Give back every entry exactly; drop the pictures.

[Opening INPUT FOR THIS TASK section]

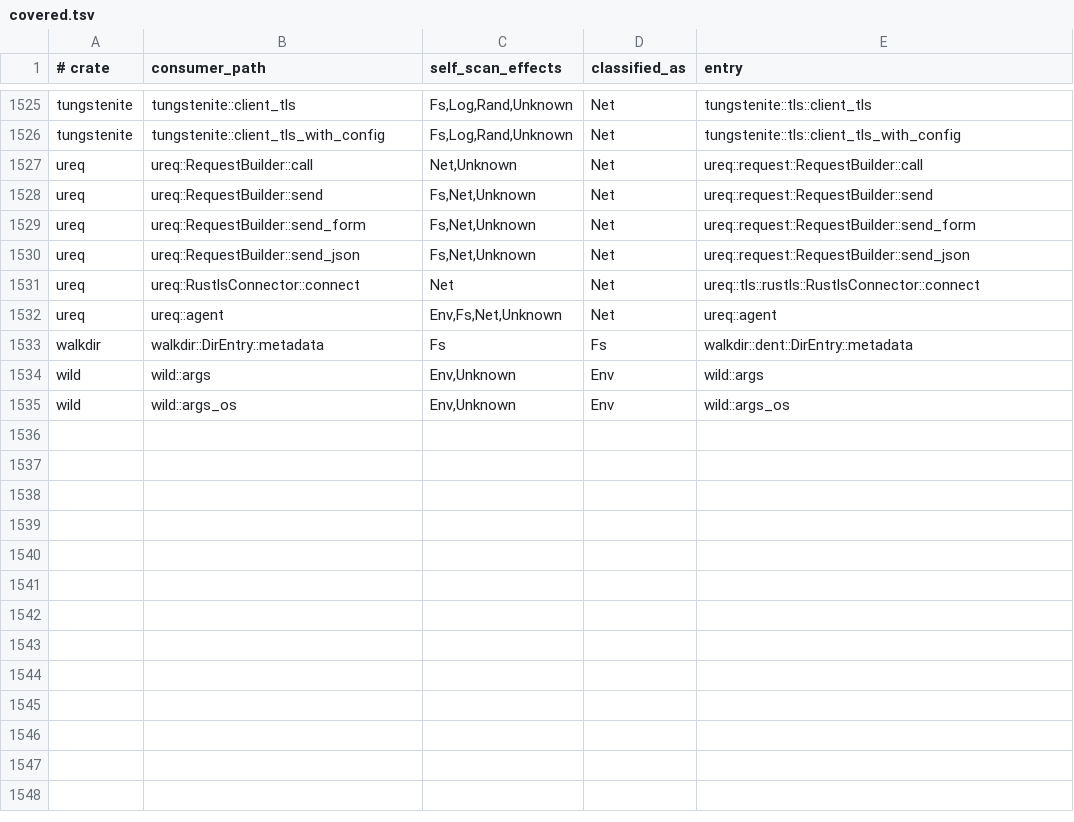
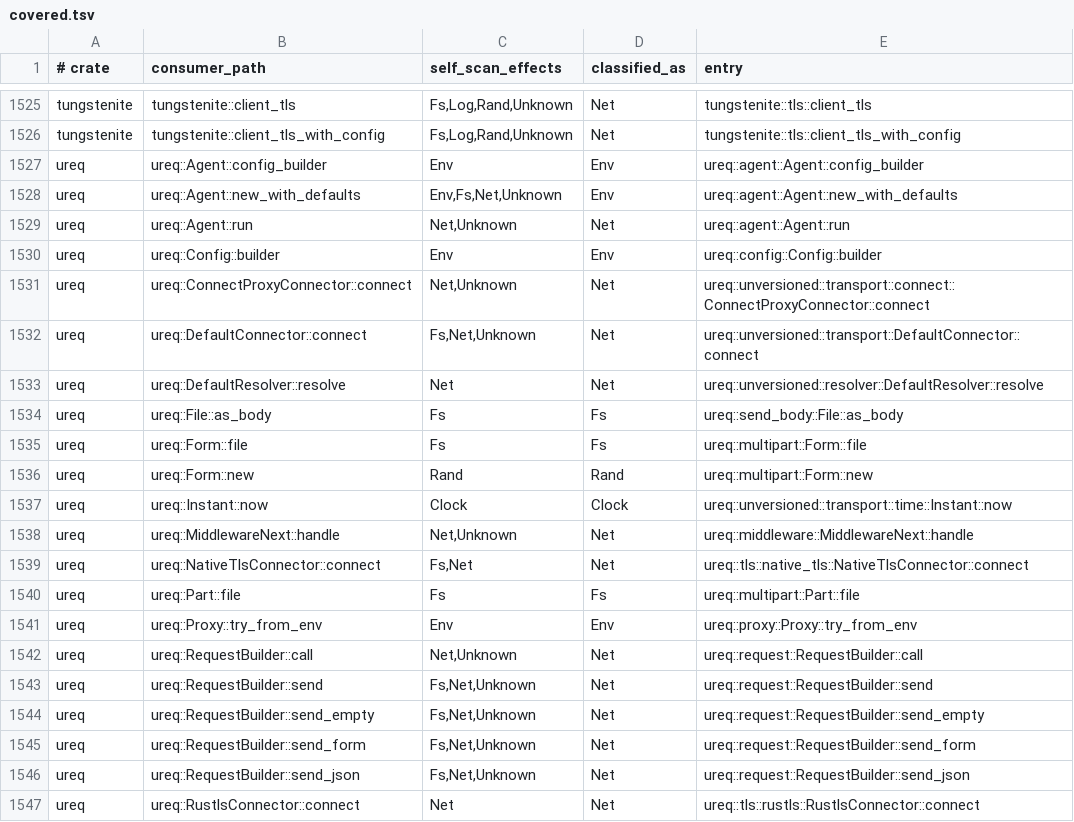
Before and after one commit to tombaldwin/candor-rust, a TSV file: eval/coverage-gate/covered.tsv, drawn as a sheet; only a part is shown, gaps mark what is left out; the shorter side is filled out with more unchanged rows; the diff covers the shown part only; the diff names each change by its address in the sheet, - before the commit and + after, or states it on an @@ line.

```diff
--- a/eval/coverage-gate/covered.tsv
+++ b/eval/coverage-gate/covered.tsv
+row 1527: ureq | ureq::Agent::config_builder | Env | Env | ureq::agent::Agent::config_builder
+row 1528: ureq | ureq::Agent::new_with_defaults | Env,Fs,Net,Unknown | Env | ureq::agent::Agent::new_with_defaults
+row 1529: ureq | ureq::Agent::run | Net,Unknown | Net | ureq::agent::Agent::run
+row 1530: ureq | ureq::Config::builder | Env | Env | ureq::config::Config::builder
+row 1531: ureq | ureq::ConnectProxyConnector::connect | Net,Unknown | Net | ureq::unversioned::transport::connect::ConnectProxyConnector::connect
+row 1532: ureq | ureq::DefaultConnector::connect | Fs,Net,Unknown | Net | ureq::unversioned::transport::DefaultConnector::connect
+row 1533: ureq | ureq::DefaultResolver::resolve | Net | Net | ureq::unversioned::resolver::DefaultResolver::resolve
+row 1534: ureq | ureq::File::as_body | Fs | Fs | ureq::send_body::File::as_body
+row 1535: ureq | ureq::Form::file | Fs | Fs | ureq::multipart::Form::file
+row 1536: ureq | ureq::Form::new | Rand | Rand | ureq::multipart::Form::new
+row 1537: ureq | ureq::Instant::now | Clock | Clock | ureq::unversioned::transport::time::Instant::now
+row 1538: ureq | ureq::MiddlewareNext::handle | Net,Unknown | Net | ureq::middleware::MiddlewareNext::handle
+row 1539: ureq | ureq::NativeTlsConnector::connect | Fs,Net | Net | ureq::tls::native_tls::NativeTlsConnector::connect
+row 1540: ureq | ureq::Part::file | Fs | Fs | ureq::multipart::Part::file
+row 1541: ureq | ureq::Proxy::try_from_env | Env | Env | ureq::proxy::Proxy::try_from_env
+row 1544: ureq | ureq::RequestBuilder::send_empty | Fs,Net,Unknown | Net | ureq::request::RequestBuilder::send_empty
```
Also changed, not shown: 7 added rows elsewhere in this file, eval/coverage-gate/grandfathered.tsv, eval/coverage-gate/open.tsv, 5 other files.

[Closing INPUT FOR THIS TASK section]

## SOLUTION FOR THIS TASK
Before and after one commit to tombaldwin/candor-rust, a TSV file: eval/coverage-gate/covered.tsv, drawn as a sheet; only a part is shown, gaps mark what is left out; the shorter side is filled out with more unchanged rows; the diff covers the shown part only; the diff names each change by its address in the sheet, - before the commit and + after, or states it on an @@ line.

```diff
--- a/eval/coverage-gate/covered.tsv
+++ b/eval/coverage-gate/covered.tsv
+row 1527: ureq | ureq::Agent::config_builder | Env | Env | ureq::agent::Agent::config_builder
+row 1528: ureq | ureq::Agent::new_with_defaults | Env,Fs,Net,Unknown | Env | ureq::agent::Agent::new_with_defaults
+row 1529: ureq | ureq::Agent::run | Net,Unknown | Net | ureq::agent::Agent::run
+row 1530: ureq | ureq::Config::builder | Env | Env | ureq::config::Config::builder
+row 1531: ureq | ureq::ConnectProxyConnector::connect | Net,Unknown | Net | ureq::unversioned::transport::connect::ConnectProxyConnector::connect
+row 1532: ureq | ureq::DefaultConnector::connect | Fs,Net,Unknown | Net | ureq::unversioned::transport::DefaultConnector::connect
+row 1533: ureq | ureq::DefaultResolver::resolve | Net | Net | ureq::unversioned::resolver::DefaultResolver::resolve
+row 1534: ureq | ureq::File::as_body | Fs | Fs | ureq::send_body::File::as_body
+row 1535: ureq | ureq::Form::file | Fs | Fs | ureq::multipart::Form::file
+row 1536: ureq | ureq::Form::new | Rand | Rand | ureq::multipart::Form::new
+row 1537: ureq | ureq::Instant::now | Clock | Clock | ureq::unversioned::transport::time::Instant::now
+row 1538: ureq | ureq::MiddlewareNext::handle | Net,Unknown | Net | ureq::middleware::MiddlewareNext::handle
+row 1539: ureq | ureq::NativeTlsConnector::connect | Fs,Net | Net | ureq::tls::native_tls::NativeTlsConnector::connect
+row 1540: ureq | ureq::Part::file | Fs | Fs | ureq::multipart::Part::file
+row 1541: ureq | ureq::Proxy::try_from_env | Env | Env | ureq::proxy::Proxy::try_from_env
+row 1544: ureq | ureq::RequestBuilder::send_empty | Fs,Net,Unknown | Net | ureq::request::RequestBuilder::send_empty
```
Also changed, not shown: 7 added rows elsewhere in this file, eval/coverage-gate/grandfathered.tsv, eval/coverage-gate/open.tsv, 5 other files.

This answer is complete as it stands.